THE PROBLEM:
Nothing but the records, copied exactly and stripped of pictures, should be in the answer.

(Beginning of INPUT MATERIAL)

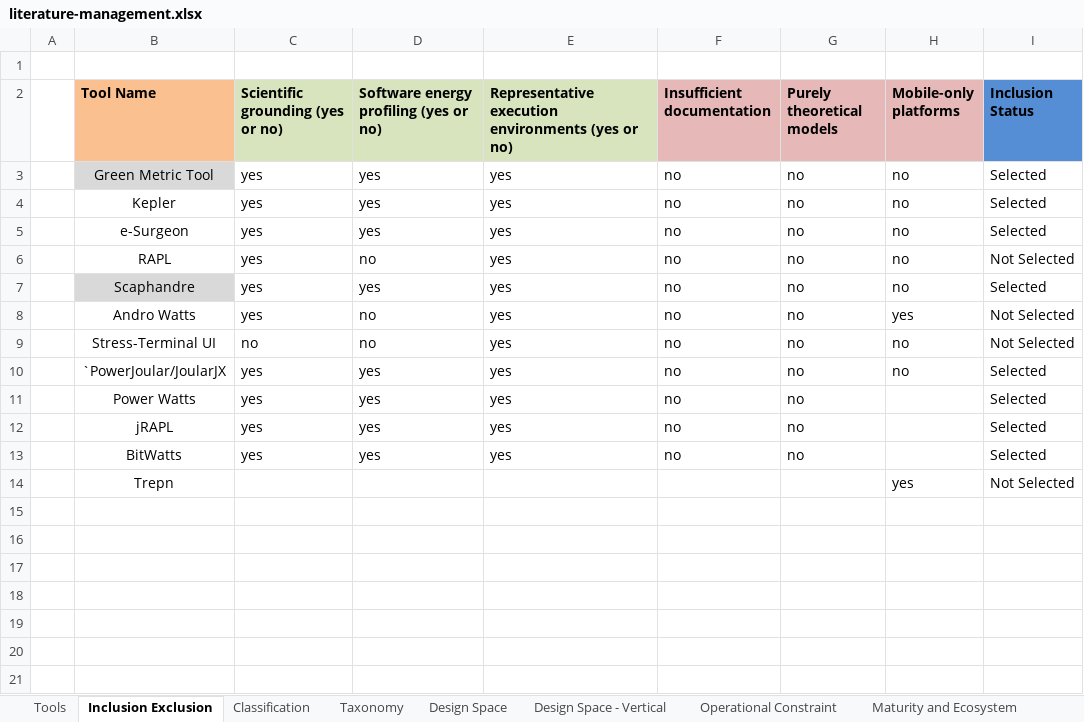
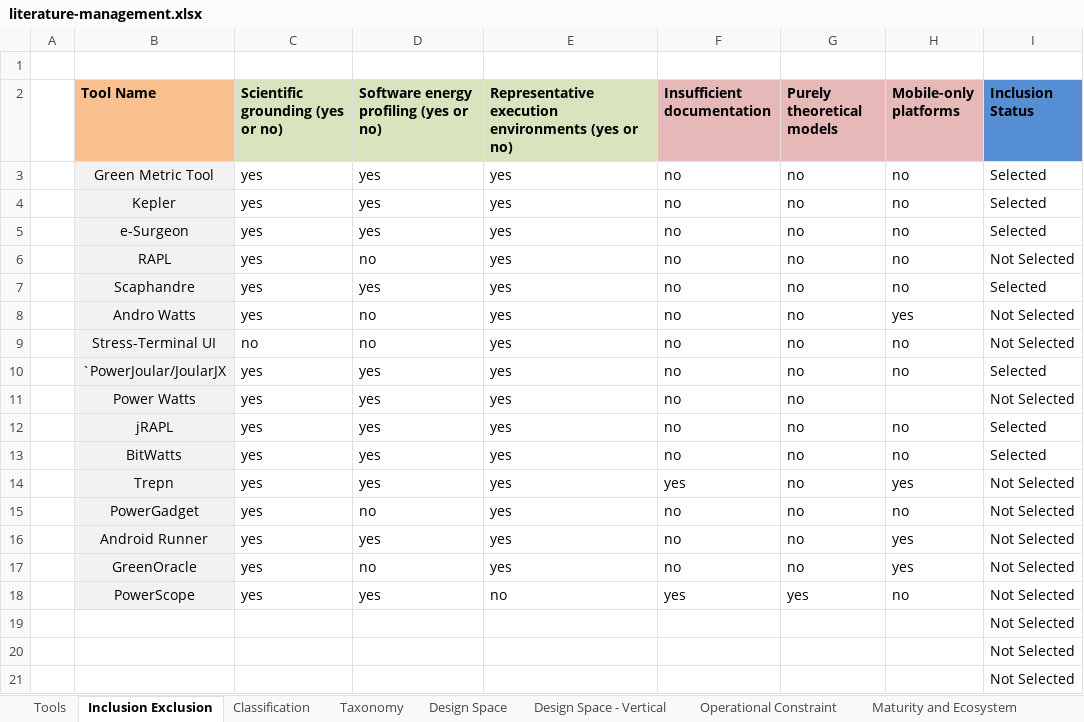
Before and after one commit to jkayembe/sok-software-power-monitoring-tools, an Excel workbook: literature-management.xlsx, sheet Inclusion Exclusion, drawn as a sheet; values as stored, in another font and other column widths than the file's, no borders; conditional formats not drawn; the diff names each change by its address in the sheet, - before the commit and + after, or states it on an @@ line.

```diff
--- a/literature-management.xlsx (sheet Inclusion Exclusion)
+++ b/literature-management.xlsx (sheet Inclusion Exclusion)
-B3 fill: #D9D9D9
+B3 fill: #F2F2F2
-B4:B6 fill: none
+B4:B6 fill: #F2F2F2
-B7 fill: #D9D9D9
+B7 fill: #F2F2F2
-B8:B14 fill: none
+B8:B14 fill: #F2F2F2
-I11 (Inclusion Status): Selected
+I11 (Inclusion Status): Not Selected
-H12:H13 (Mobile-only platforms): (empty)
+H12:H13 (Mobile-only platforms): no
-C14 (Scientific grounding (yes or no)): (empty)
+C14 (Scientific grounding (yes or no)): yes
-D14: (empty)
+D14: yes
-E14: (empty)
+E14: yes
-F14 (Insufficient documentation): (empty)
+F14 (Insufficient documentation): yes
-G14 (Purely theoretical models): (empty)
+G14 (Purely theoretical models): no
+row 15:  | PowerGadget | yes | no | yes | no | no | no | Not Selected
+row 16:  | Android Runner | yes | yes | yes | no | no | yes | Not Selected
+row 17:  | GreenOracle | yes | no | yes | no | no | yes | Not Selected
+row 18:  | PowerScope | yes | yes | no | yes | yes | no | Not Selected
+row 19:  |  |  |  |  |  |  |  | Not Selected
+row 20:  |  |  |  |  |  |  |  | Not Selected
+row 21:  |  |  |  |  |  |  |  | Not Selected
```
Also changed, not shown: sheet Tools, sheet Taxonomy, sheet Operational Constraint, sheet Design Space, sheet Design Space - Vertical, formulas that keep their value, 2 other files.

(End of INPUT MATERIAL)

TASK SOLUTION:
Before and after one commit to jkayembe/sok-software-power-monitoring-tools, an Excel workbook: literature-management.xlsx, sheet Inclusion Exclusion, drawn as a sheet; values as stored, in another font and other column widths than the file's, no borders; conditional formats not drawn; the diff names each change by its address in the sheet, - before the commit and + after, or states it on an @@ line.

```diff
--- a/literature-management.xlsx (sheet Inclusion Exclusion)
+++ b/literature-management.xlsx (sheet Inclusion Exclusion)
-B3 fill: #D9D9D9
+B3 fill: #F2F2F2
-B4:B6 fill: none
+B4:B6 fill: #F2F2F2
-B7 fill: #D9D9D9
+B7 fill: #F2F2F2
-B8:B14 fill: none
+B8:B14 fill: #F2F2F2
-I11 (Inclusion Status): Selected
+I11 (Inclusion Status): Not Selected
-H12:H13 (Mobile-only platforms): (empty)
+H12:H13 (Mobile-only platforms): no
-C14 (Scientific grounding (yes or no)): (empty)
+C14 (Scientific grounding (yes or no)): yes
-D14: (empty)
+D14: yes
-E14: (empty)
+E14: yes
-F14 (Insufficient documentation): (empty)
+F14 (Insufficient documentation): yes
-G14 (Purely theoretical models): (empty)
+G14 (Purely theoretical models): no
+row 15:  | PowerGadget | yes | no | yes | no | no | no | Not Selected
+row 16:  | Android Runner | yes | yes | yes | no | no | yes | Not Selected
+row 17:  | GreenOracle | yes | no | yes | no | no | yes | Not Selected
+row 18:  | PowerScope | yes | yes | no | yes | yes | no | Not Selected
+row 19:  |  |  |  |  |  |  |  | Not Selected
+row 20:  |  |  |  |  |  |  |  | Not Selected
+row 21:  |  |  |  |  |  |  |  | Not Selected
```
Also changed, not shown: sheet Tools, sheet Taxonomy, sheet Operational Constraint, sheet Design Space, sheet Design Space - Vertical, formulas that keep their value, 2 other files.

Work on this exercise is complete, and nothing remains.